License Info URL:
Pixel unit: 1000
Vertical minimum: -232
Vertical maximum: 955
Horizontal minimum: -32
Horizontal maximum: 1182
Mac Style: 0
Minimum readable pixel size: 3
Font direction: 2
Ascending part: 878
Descending part: -322
Line spacing: 0
Maximum step width: 1227
Minimum left side beraring: -32
Minimum right side beraring: -24
Non component maximum points 0
Non component maximum contours 0
Word weight type: 400
Word width type: 5
Size of superscript horizontal font : 650
Size of superscript vertical font 600
Superscript horizontal deviation 0
Superscript vertical deviation 75
Size of subscript level font: 650
Size of subscript vertical 600
Subscript horizontal offset: 0
Subscript vertical offset: 350
Delete line size: 0
Delete line position: 321
Font selection identifier: 64
Typography ascending: 778
Typography descending -222
Typography spacing: 200
Ascending part: 1026

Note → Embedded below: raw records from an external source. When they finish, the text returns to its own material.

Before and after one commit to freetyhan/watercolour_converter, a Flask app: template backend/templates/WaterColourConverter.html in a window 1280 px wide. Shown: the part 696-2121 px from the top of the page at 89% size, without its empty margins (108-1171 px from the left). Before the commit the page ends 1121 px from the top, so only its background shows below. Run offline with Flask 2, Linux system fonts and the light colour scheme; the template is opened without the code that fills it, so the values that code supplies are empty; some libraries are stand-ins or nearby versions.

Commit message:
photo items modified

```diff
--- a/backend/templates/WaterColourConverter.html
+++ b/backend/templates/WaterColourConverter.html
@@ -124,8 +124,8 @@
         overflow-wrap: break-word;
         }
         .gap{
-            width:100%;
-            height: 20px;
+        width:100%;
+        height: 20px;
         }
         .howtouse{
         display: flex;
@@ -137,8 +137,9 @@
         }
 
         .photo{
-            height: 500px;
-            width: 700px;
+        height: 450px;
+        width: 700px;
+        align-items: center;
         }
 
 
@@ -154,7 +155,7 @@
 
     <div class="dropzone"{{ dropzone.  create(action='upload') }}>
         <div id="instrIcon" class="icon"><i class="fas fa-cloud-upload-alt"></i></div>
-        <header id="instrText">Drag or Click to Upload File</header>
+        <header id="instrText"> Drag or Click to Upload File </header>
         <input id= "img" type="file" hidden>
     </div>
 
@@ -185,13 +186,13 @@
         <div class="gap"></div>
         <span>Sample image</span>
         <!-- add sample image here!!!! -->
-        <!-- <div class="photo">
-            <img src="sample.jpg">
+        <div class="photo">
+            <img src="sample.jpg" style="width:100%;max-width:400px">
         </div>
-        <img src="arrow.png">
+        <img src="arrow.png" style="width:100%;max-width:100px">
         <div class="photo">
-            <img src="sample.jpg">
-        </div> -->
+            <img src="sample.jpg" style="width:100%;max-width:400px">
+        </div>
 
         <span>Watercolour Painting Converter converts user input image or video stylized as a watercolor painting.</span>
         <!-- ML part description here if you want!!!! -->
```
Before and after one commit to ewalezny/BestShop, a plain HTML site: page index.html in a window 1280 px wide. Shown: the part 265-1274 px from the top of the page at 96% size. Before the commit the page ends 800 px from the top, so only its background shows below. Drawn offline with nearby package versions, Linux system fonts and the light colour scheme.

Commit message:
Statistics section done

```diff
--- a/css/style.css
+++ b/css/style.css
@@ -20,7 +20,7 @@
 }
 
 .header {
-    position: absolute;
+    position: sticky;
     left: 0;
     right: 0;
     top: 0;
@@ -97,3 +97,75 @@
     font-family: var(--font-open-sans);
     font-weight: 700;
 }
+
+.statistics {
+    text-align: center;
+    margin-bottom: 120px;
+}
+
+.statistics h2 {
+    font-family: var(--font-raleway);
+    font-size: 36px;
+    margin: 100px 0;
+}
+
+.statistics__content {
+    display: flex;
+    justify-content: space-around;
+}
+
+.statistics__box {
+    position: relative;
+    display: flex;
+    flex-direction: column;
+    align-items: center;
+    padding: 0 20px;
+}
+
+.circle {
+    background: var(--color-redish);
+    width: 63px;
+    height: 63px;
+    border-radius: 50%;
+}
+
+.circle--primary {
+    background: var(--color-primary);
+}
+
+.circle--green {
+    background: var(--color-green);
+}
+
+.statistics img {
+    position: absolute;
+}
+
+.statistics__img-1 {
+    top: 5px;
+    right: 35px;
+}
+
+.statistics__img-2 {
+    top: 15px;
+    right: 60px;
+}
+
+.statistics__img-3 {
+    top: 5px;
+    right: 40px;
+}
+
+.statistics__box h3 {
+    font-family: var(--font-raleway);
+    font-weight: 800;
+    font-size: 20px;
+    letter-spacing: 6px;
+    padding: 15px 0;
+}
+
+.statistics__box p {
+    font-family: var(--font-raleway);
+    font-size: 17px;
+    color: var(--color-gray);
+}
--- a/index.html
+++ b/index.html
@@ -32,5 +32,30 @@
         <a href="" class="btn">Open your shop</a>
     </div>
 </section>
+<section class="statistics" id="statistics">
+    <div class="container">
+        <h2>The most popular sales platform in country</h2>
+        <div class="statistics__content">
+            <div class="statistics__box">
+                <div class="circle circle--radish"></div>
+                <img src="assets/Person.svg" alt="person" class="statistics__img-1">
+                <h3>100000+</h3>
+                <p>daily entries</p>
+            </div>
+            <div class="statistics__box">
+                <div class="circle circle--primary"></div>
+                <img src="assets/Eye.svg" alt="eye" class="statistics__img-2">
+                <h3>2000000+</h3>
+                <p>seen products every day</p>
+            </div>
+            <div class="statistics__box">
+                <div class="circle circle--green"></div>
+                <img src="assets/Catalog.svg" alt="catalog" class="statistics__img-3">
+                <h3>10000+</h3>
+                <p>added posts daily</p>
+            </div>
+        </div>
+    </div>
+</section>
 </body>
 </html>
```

Descending part: 232
Bevel: 0
Underline position: 0
Underline thickness: 0